India is poised to take a major role in global mission. But for Global South countries, like India, to fully participate, global partnerships need to be prioritized and strengthened. New global, missiological partnerships can only emerge in a context of open minds and hearts to respect, accept, accommodate, and work towards fulfilling the Great Commission of Christ to the ends of the world (Acts 1:8). It is the time for us to re-unite as peers for this global mission. This interdependence will change our participation in the mission of God in our generation even beyond our regions.

Isac Soundararaja (, PhD, serves with India Missions Association (IMA). He became a Christian when he was 19 years old. He has had various responsibilities in missions in India including serving as specialized faculty in cross-cultural communication, facilitating non-formal theological training for rural church planters, and working in member care initiatives.

[i] Gina Zurlo and Todd Johnson, eds., World Christian Encyclopedia, 3rd ed. (Edinburgh: Edinburgh University Press, 2019).

[ii] UNFPA State of World Population 2023, “8 Billion Lives, INFINITE POSSIBILITIES: The Case for Rights and Choices,” accessed September 1, 2023,

[iii] Pandey, Bhartendu, Meredith Reba, P. K. Joshi, and Karen C. Seto. “Urbanization and Food Consumption in India.” Scientific Reports 10, no. 17241 (2020): Published October 14, 2020. of Form

[iv] Rajesh Duthie, “Opportunities in Tentmaking in India and Abroad,” Indian Missions, April–June 2009.

[v] Press Information Bureau. “India’s Consistent Innovation Excellence: Retaining the 40th Position in Global Innovation Index 2023.” Press Release. September 29, 2023, 3:10 PM. PIB Delhi.

[vi] Rana, Kadambari, “Why Educating Women Is More Important Than We Realize,” The Times of India, September 27, 2022,

[vii] United Nations Population Fund, “New Voices in the Population Debate,” UNFPA State of World Population 2023,

[viii] OM India News. India Area Communique. July 1997.

[ix] Antony Samy, presentation at BAM South Asia Conference, Hyderabad, India, September 21, 2022.

[x] David Ro, Unpublished article sent to the author in July 2023.

[xi] Krishnasamy Rajendren, “New Leaders For Contemporary Missions,” unpublished article, IMA, 2006.

[xii] Krishnasamy Rajendren, “Paradigm Shift,” unpublished article, IMA, 2006.

[xiii] Bijoy Koshy, “Globalization and Colonization,” unpublished article, IMA, 2006.

[xiv] John Amalraj, “Survey Of A Changing World,” unpublished article, IMA, 2006

[xv] David J. Price, “The Tentmaker’s Mandate,” International Journal of Frontier Missions, Vol 14:3 (July-Sept.1997): 108.

[xvi] Analysis Developed During Discussions Within Interserve India Leadership Gatherings, Internal document, December 2005.

[xvii] Tom Sine, Mustard Seed vs. McWorld: Reinventing Life And Faith For The Future, (Grand Rapids, MI: Baker Publishing Group, 1999), 218.

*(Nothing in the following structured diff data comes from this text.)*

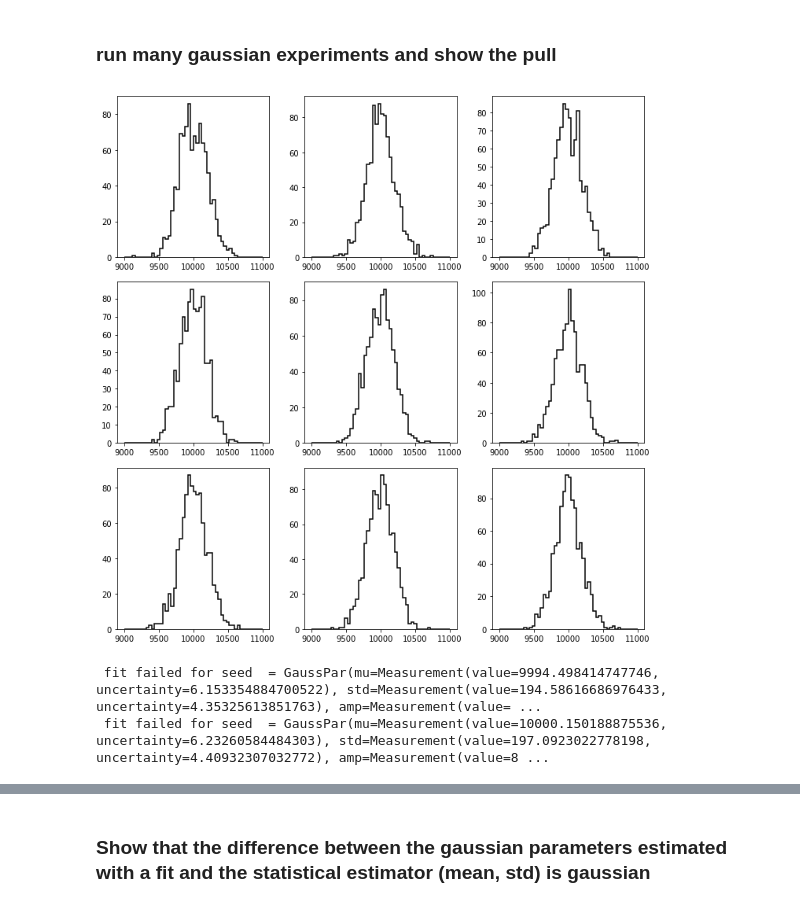
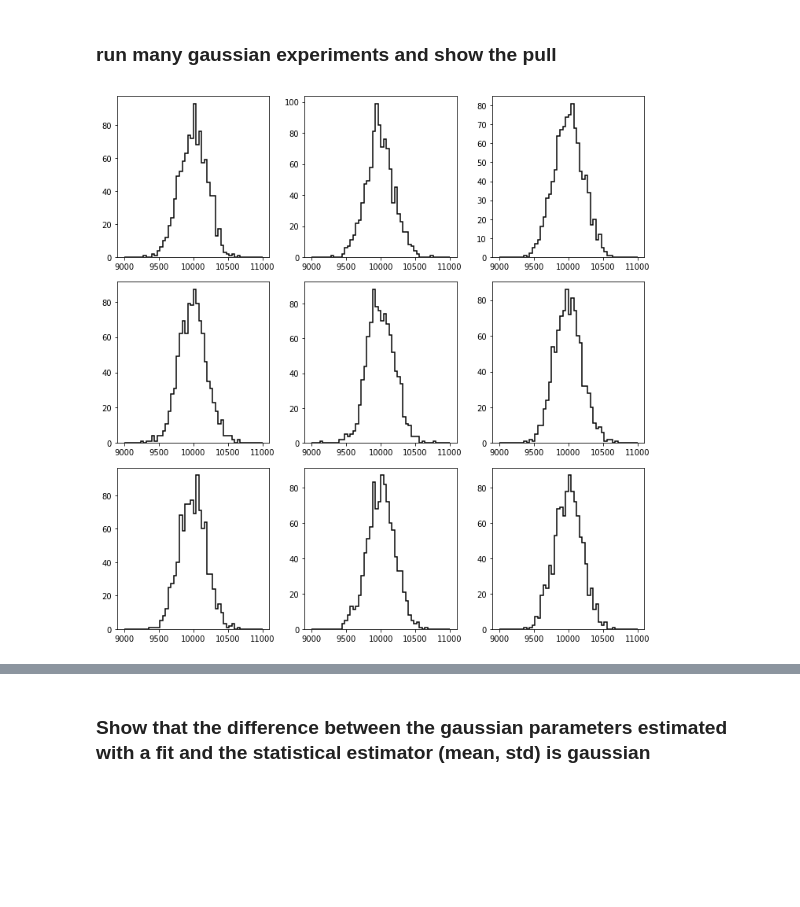
Before and after one commit to proscrite/KrCalibNB, a Jupyter notebook: reference/test_energy_lt_fits_JJGC.ipynb, the cells around one changed output, grey strips where cells are left out. Saved outputs shown, nothing was run; the diff lists cells and outputs as text; code cells hidden in the pictures; blank space fills up the shorter version.

```diff
--- a/reference/test_energy_lt_fits_JJGC.ipynb
+++ b/reference/test_energy_lt_fits_JJGC.ipynb
@@ -114,14 +124,11 @@ print_fit_energy(fc)
 mean = 1e+4
 std  = 0.02
 sigma = mean * std
-exps = run_gaussian_experiments(mexperiments = 1000, nsample =1000, mean=mean, std = sigma)
+exps = gaussian_experiments(mexperiments = 1000, nsample =1000, mean=mean, std = sigma)
 # %%
-histo_gaussian_experiment_sample(exps, mexperiments = 1000, samples=9, canvas=(3,3), figsize=(10,10))
+histo_gaussian_experiment_sample(exps, mexperiments = 1000, bins = 50, range_e = (9e+3,11e+3), samples=9, canvas=(3,3), figsize=(10,10))
 # %% [output]
-[figure, old version]
+[figure, new version]
 # %%
 fcs = fit_gaussian_experiments(exps, nbins = 50, range =(9e+3, 11e+3), n_sigma =3)
-# %% [output]
- fit failed for seed  = GaussPar(mu=Measurement(value=9994.498414747746, uncertainty=6.153354884700522), std=Measurement(value=194.58616686976433, uncertainty=4.35325613851763), amp=Measurement(value= ...
- fit failed for seed  = GaussPar(mu=Measurement(value=10000.150188875536, uncertainty=6.23260584484303), std=Measurement(value=197.0923022778198, uncertainty=4.40932307032772), amp=Measurement(value=8 ...
 # %%
```
Also changed, not shown: parts of 15 cells of this notebook.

[xviii] COMIBAM (Cooperación Misionera Iberoamericana), GEMA (Ghana Evangelical Missions Association), NEMA (Nigeria Evangelical Missions Association), KWMA (Korean World Missions Association), IMA (India Missions Association)

[xix] Lalsangkima Pachuau, “Missiology in a Pluralistic World,” International Review of Missions 89, no. 355 (March 25, 2009): 539-555,

[xx] Charles E. Van Engen, ed., The State of Missiology Today: Global Innovations in Christian Witness (Downers Grove, IL: IVP Academic, 2016).

EMQ, Volume 60, Issue 1. Copyright © 2024 by Missio Nexus. All rights reserved. Not to be reproduced or copied in any form without written permission from Missio Nexus. Email: